Non-halogenated flame retardant polyolefin compounds have become a new trend for different markets and applications to comply with strict environmental regulations. PMC Polymer Products has developed new compounds using EVA, LLDPE or LDPE as carrier resins for transparent film applications, using an innovative and propriety non-halogenated flame retardant package. The compounds only show a minor change in the film’s transparency while meeting the UL-94 VTM-0 flame retardant standard for film applications. In addition, the compounds contain a UV stabilizing package that helps resisting UV light, demonstrated by internal QUV study data. A masterbatch approach of this technology is also under development.
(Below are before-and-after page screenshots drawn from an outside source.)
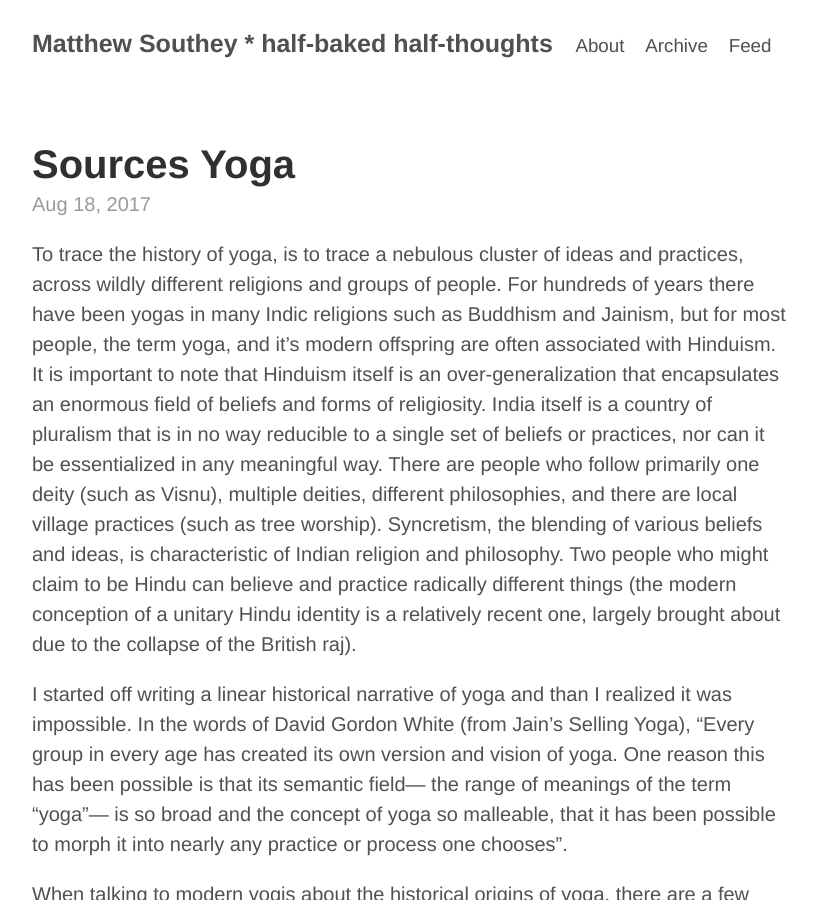
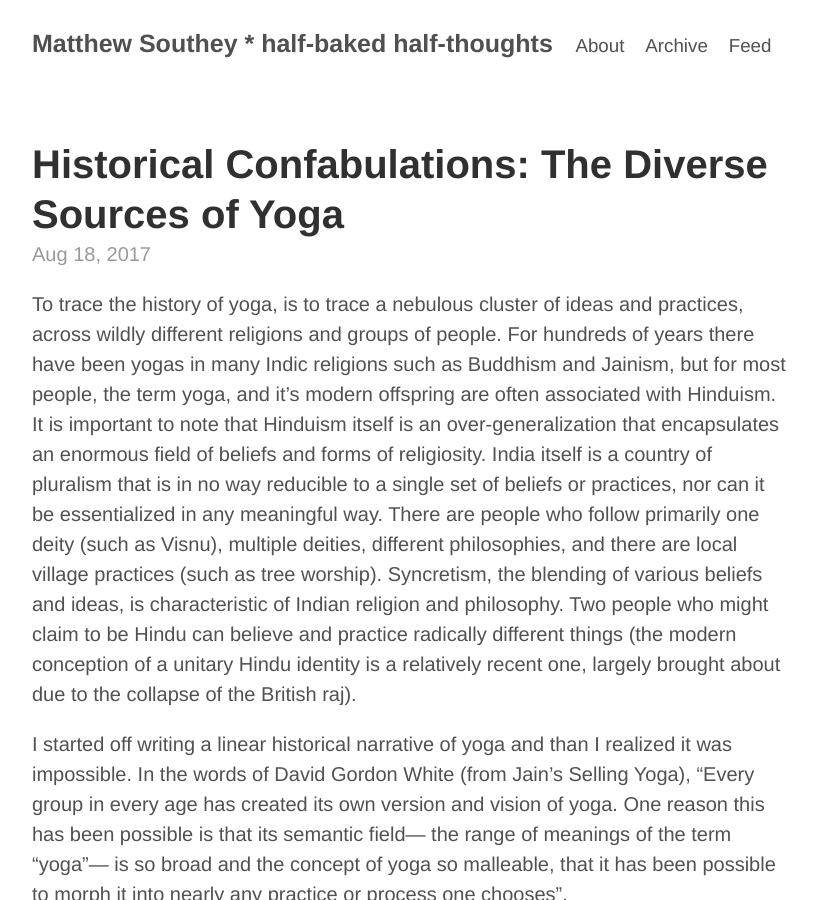
Before and after one commit to matthewsouthey/matthewsouthey.github.io, a Jekyll site: the page built from _posts/2017-08-18-sources-yoga.md, in a window 1280 px wide and 900 px high. Shown: the whole window, without its empty margins (228-1045 px from the left). Built offline with Jekyll 4.4.1, drawn with Linux system fonts in a browser that asks for light colours.

Commit message:
Update 2017-08-18-sources-yoga.md

```diff
--- a/_posts/2017-08-18-sources-yoga.md
+++ b/_posts/2017-08-18-sources-yoga.md
@@ -1,7 +1,7 @@
 ---
 published: true
 layout: post
-title: null
+title: 'Historical Confabulations: The Diverse Sources of Yoga'
 ---
 To trace the history of yoga, is to trace a nebulous cluster of ideas and practices, across wildly different religions and groups of people. For hundreds of years there have been yogas in many Indic religions such as Buddhism and Jainism, but for most people, the term yoga, and it’s modern offspring are often associated with Hinduism. It is important to note that Hinduism itself is an over-generalization that encapsulates an enormous field of beliefs and forms of religiosity. India itself is a country of pluralism that is in no way reducible to a single set of beliefs or practices, nor can it be essentialized in any meaningful way. There are people who follow primarily one deity (such as Visnu), multiple deities, different philosophies, and there are local village practices (such as tree worship). Syncretism, the blending of various beliefs and ideas, is characteristic of Indian religion and philosophy. Two people who might claim to be Hindu can believe and practice radically different things (the modern conception of a unitary Hindu identity is a relatively recent one, largely brought about due to the collapse of the British raj).
 
```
An Du obtained her Ph.D. degree in Chemical Engineering from Drexel University, PA and is currently a Product Development Manager at PMC Polymer Products, focusing on developing different polymeric masterbatch and compounds for the flame retardant market as well as other applications. Before joining PMC Polymer Products, An worked at Arkema Inc. and Behr Process Corporation with various roles in R&D, technical service and business development for the coating and polymer resin markets.